(1) Input layer
In this layer, each heartbeat containing m × n samples is reshaped into an ECG matrix I i h ,   i = 1 , 2 , , N ,   h = 1 , 2 with a size of m × n, which represents the i-th heartbeat in the h-th ECG lead.
(2) First convolutional layer
Initial stage: Given two-lead ECG matrices I i 1 and I i 2 , a t1 × t2 patch is adopted to extract a series of local feature blocks by centering on each pixel. We then carry out zero-center and vectorization operations on each local block, by which a set of pending vectors x ¯ i , 1 h ,   x ¯ i , 2 h , , x ¯ i , m n h t 1 × t 2 are obtained. Next, the pending vectors corresponding to all the heartbeats in the h-th lead are concatenated into X i h = [ x ¯ i , 1 h ,   x ¯ i , 2 h , , x ¯ i , m n h ] t 1 t 2 × m n and the pending matrix X h = [ X ¯ 1 h ,   X ¯ 2 h , , X ¯ N h ] t 1 t 2 × m n .

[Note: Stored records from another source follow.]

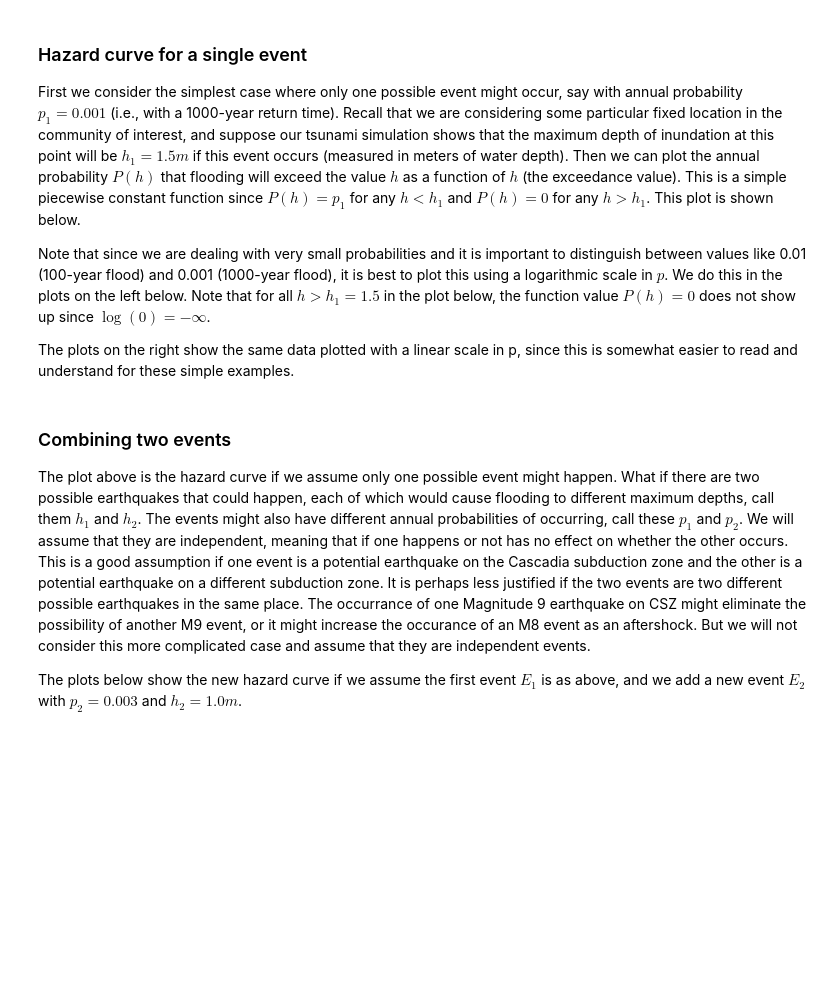
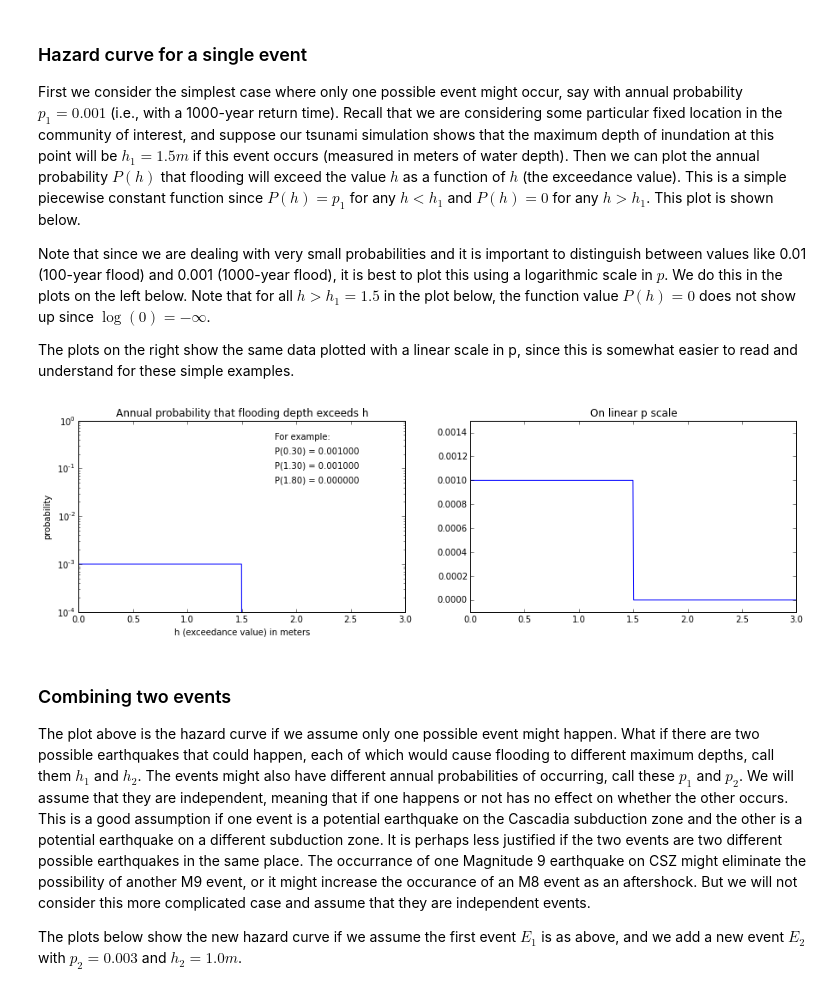
Before and after one commit to rjleveque/ptha_tutorial, a Jupyter notebook: Hazard_Curves.ipynb, the cells around one changed output. Cells and saved outputs as stored; diff of their text form; code cells hidden in the pictures; blank space fills up the shorter version.

Commit message:
switch to IPython interactive rather than static to better handle images

```diff
--- a/Hazard_Curves.ipynb
+++ b/Hazard_Curves.ipynb
@@ -29,10 +34,12 @@ The plots on the right show the same data plotted with a linear scale in p, sinc
 # %%
 p1 = 0.001
 h1 = 1.5
 E1 = [p1,h1]
 event_list = [E1]  # only one event in this example
-h_ev,p_ev = hazard_curve(event_list, 3)
-fig = plot_hazard_curve(h_ev,p_ev)
+h_ev,p_ev = HC.hazard_curve(event_list, 3)
+fig = HC.plot_hazard_curve(h_ev,p_ev)
+# %% [output]
+[figure, added]
 # %% [markdown]
 ### Combining two events
 
```
Also changed, not shown: parts of 10 cells of this notebook, 3 other files.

Filter extraction stage: Then, the CCA filters can be obtained by reshaping several canonical vectors. With the constraints a 1 T S 11 a 1 = 1 and b 1 T S 22 b 1 = 1 , the first canonical vector is calculated by the CCA model max ρ ( a 1 , b 1 ) = a 1 T S 12 b 1 , where S i j = ( X i ) ( X j ) T , and the terms a1 and b1 are the first canonical vectors for two ECG leads, respectively. As per Equation (2), a Lagrange multiplier technique with multipliers λ and ν is adopted to solve the above CCA model:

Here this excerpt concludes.